Below is a block of records: output all of them exactly and leave out the pictures.
[Study material Boundary: Start]
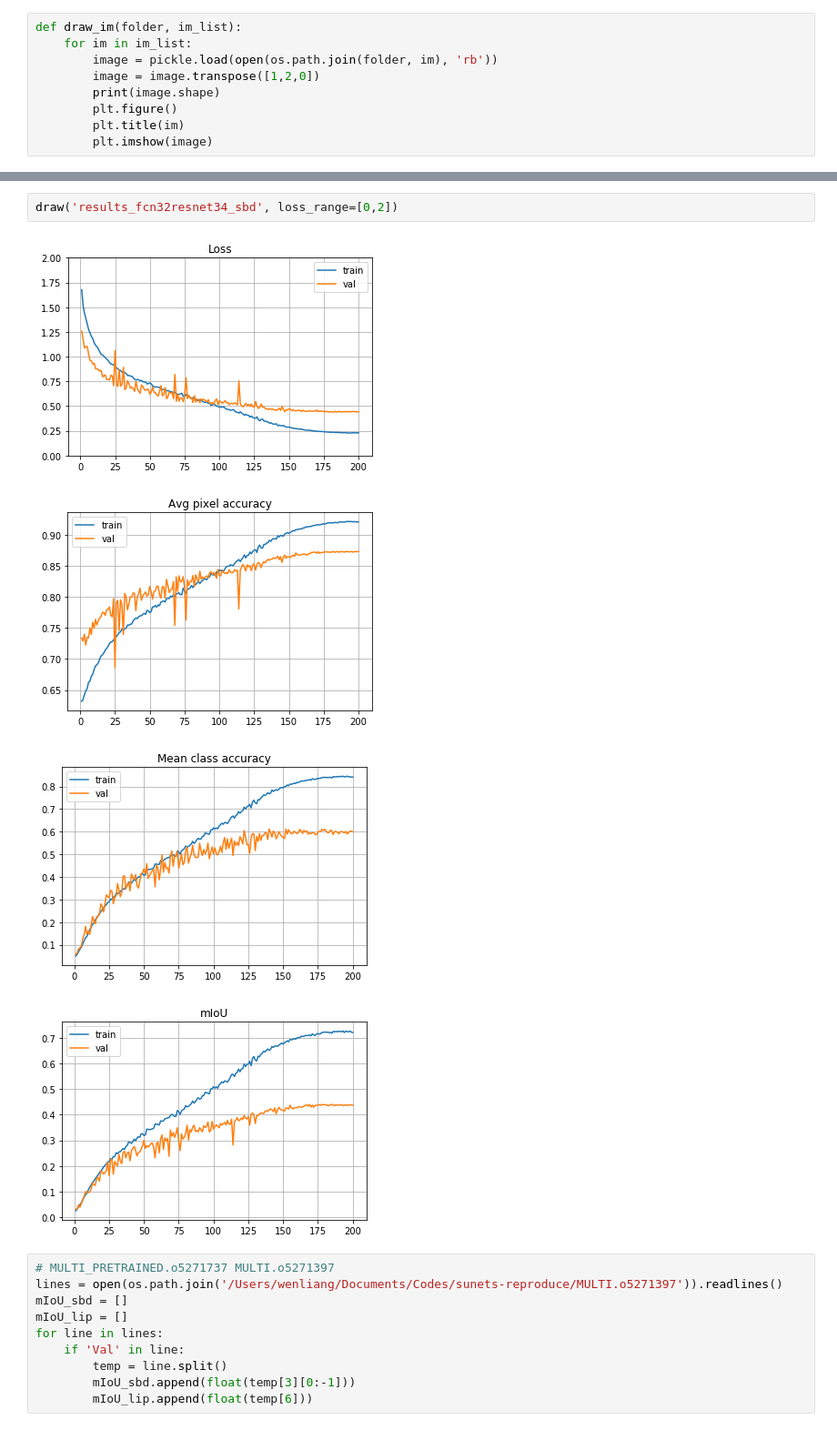
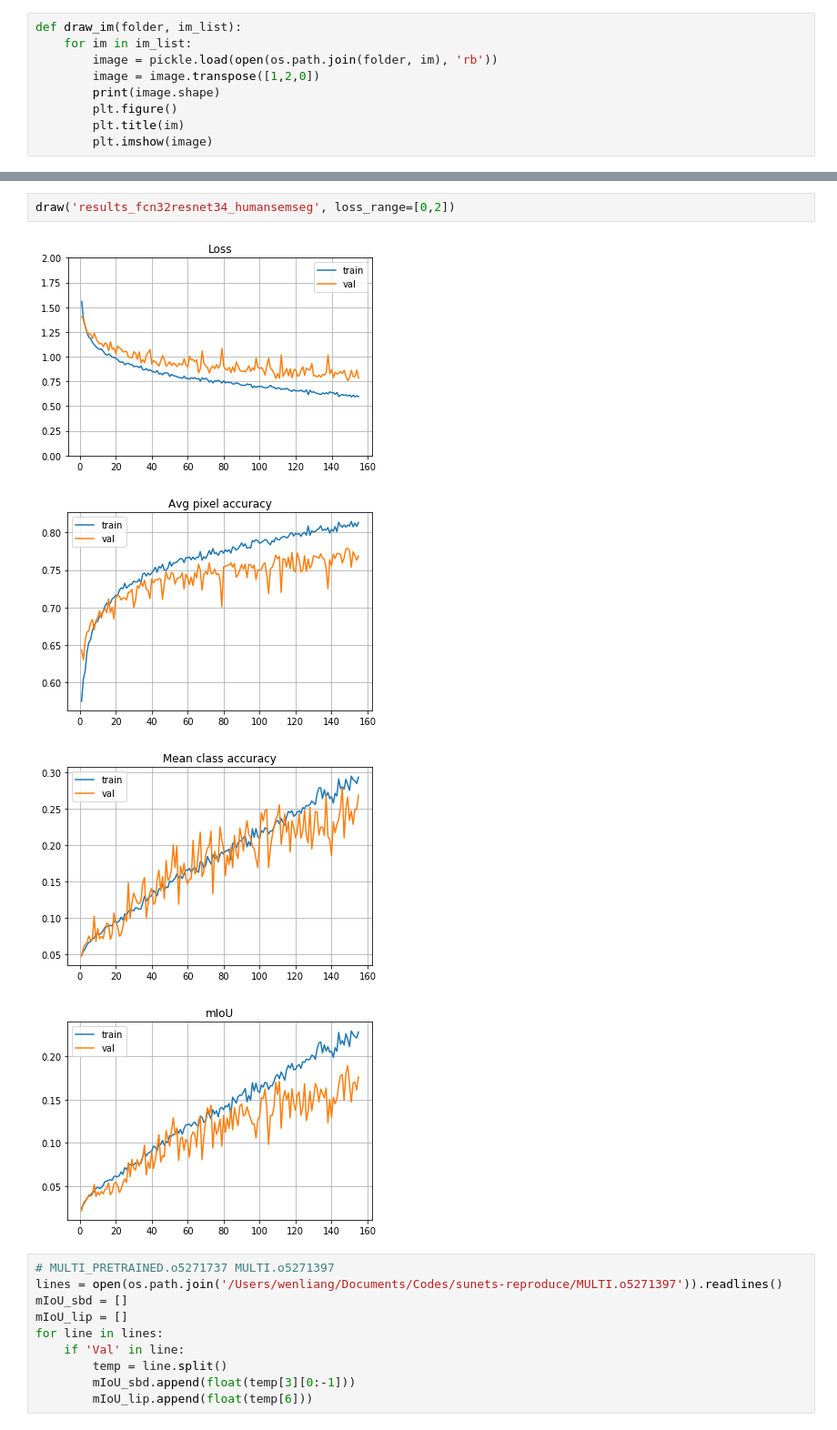
Before and after one commit to wenliangdai/msc-project, a Jupyter notebook: visualisation.ipynb, the cells around one changed output, grey strips where cells are left out. Shown: that part at 91% size. Drawn from its saved outputs; the diff is of its cells as text.

```diff
--- a/visualisation.ipynb
+++ b/visualisation.ipynb
@@ -158,10 +158,10 @@ draw('results_fcn32resnet18_sbd', loss_range=[0,2])
 # %%
-draw('results_fcn32resnet34_sbd', loss_range=[0,2])
+draw('results_fcn32resnet34_humansemseg', loss_range=[0,2])
 # %% [output]
-[figure, old version]
+[figure, new version]
-[figure, old version]
+[figure, new version]
-[figure, old version]
+[figure, new version]
-[figure, old version]
+[figure, new version]
 # %%
 # MULTI_PRETRAINED.o5271737 MULTI.o5271397
 lines = open(os.path.join('/Users/wenliang/Documents/Codes/sunets-reproduce/MULTI.o5271397')).readlines()
```
Also changed, not shown: parts of 1 cell of this notebook, 1 other file.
[Study material Boundary: End]
§ **Result for this task**:
Before and after one commit to wenliangdai/msc-project, a Jupyter notebook: visualisation.ipynb, the cells around one changed output, grey strips where cells are left out. Shown: that part at 91% size. Drawn from its saved outputs; the diff is of its cells as text.

```diff
--- a/visualisation.ipynb
+++ b/visualisation.ipynb
@@ -158,10 +158,10 @@ draw('results_fcn32resnet18_sbd', loss_range=[0,2])
 # %%
-draw('results_fcn32resnet34_sbd', loss_range=[0,2])
+draw('results_fcn32resnet34_humansemseg', loss_range=[0,2])
 # %% [output]
-[figure, old version]
+[figure, new version]
-[figure, old version]
+[figure, new version]
-[figure, old version]
+[figure, new version]
-[figure, old version]
+[figure, new version]
 # %%
 # MULTI_PRETRAINED.o5271737 MULTI.o5271397
 lines = open(os.path.join('/Users/wenliang/Documents/Codes/sunets-reproduce/MULTI.o5271397')).readlines()
```
Also changed, not shown: parts of 1 cell of this notebook, 1 other file.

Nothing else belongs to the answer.